== Work task ==
Work through the records below and tally every line containing "hierarchical". Reply with the total alone.

Data extracted from a collection
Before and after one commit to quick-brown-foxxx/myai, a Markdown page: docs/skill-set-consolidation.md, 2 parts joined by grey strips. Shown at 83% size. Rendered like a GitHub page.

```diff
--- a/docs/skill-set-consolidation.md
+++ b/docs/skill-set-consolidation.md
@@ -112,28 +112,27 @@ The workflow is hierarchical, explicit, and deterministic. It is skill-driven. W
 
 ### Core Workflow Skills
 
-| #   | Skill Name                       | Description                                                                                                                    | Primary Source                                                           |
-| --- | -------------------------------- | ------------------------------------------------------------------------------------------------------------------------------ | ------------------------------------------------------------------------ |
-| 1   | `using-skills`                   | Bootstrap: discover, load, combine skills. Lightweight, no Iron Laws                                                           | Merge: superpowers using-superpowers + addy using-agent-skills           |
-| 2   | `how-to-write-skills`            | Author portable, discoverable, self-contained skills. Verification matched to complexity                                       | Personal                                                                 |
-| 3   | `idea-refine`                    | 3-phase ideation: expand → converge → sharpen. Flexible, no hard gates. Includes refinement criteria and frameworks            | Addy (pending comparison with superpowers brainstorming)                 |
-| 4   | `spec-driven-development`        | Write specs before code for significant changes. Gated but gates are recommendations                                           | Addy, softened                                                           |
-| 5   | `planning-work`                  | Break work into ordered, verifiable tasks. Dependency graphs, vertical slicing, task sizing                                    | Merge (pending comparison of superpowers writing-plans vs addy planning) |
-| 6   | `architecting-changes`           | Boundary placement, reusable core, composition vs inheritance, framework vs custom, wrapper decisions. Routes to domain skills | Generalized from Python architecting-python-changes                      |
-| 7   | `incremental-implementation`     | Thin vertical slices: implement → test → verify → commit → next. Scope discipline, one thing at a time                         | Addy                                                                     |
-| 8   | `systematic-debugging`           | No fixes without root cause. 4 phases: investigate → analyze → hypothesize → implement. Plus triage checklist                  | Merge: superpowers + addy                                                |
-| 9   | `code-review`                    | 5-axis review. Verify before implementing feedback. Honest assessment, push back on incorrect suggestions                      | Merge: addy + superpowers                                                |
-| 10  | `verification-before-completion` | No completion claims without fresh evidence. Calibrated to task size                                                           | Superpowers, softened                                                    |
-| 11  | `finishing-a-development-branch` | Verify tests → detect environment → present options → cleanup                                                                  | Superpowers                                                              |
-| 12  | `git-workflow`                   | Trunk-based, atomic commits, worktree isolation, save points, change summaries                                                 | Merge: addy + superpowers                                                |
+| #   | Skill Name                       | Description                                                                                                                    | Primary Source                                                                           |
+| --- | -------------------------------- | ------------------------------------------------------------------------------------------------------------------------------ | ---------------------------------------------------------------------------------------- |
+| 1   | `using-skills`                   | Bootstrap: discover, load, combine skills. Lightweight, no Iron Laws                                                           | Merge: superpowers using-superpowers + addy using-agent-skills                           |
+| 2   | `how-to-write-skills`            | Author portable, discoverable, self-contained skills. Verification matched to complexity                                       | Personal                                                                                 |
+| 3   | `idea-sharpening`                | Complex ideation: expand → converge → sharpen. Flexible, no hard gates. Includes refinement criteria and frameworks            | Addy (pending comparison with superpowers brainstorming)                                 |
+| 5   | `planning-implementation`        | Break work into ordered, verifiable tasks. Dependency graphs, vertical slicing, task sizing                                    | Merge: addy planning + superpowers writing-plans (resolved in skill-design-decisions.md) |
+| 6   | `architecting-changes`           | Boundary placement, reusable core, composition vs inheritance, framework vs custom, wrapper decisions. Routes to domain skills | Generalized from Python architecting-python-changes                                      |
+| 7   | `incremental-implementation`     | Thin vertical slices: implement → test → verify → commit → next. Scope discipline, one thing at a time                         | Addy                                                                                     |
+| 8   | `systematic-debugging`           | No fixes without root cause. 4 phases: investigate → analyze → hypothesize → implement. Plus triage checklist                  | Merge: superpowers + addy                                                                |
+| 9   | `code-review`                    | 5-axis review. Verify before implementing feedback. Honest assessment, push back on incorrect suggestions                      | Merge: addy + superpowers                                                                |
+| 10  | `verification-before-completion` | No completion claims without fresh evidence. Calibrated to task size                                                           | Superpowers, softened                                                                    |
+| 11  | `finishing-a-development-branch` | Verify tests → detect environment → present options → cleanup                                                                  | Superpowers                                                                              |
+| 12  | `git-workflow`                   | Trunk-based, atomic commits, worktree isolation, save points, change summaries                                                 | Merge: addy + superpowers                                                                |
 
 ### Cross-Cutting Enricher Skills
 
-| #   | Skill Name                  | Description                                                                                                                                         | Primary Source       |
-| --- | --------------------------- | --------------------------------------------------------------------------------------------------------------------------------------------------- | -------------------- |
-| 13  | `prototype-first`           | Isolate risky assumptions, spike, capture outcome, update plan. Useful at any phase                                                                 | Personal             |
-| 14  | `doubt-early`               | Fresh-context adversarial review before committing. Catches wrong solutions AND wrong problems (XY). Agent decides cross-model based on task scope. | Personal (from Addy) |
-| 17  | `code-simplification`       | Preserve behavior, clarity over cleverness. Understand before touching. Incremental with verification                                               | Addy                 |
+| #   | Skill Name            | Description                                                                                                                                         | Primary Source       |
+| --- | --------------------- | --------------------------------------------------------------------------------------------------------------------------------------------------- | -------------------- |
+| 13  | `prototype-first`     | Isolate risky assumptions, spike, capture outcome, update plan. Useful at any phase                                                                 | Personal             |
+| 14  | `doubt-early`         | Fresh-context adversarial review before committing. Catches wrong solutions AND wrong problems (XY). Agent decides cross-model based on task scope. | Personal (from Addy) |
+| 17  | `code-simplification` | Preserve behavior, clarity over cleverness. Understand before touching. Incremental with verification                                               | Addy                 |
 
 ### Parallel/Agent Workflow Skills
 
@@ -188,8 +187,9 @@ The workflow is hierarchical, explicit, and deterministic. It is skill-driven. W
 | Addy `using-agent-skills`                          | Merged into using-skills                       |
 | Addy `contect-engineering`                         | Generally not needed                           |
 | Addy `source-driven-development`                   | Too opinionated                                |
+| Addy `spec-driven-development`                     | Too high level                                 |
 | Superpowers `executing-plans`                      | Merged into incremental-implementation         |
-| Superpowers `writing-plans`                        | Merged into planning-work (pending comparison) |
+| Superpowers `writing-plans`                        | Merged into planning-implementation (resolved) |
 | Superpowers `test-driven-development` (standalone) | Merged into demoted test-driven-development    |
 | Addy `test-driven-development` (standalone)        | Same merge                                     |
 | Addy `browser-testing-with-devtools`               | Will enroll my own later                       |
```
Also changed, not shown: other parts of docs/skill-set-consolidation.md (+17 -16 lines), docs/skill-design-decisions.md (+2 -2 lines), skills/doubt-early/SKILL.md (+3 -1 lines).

== Answer below ==
2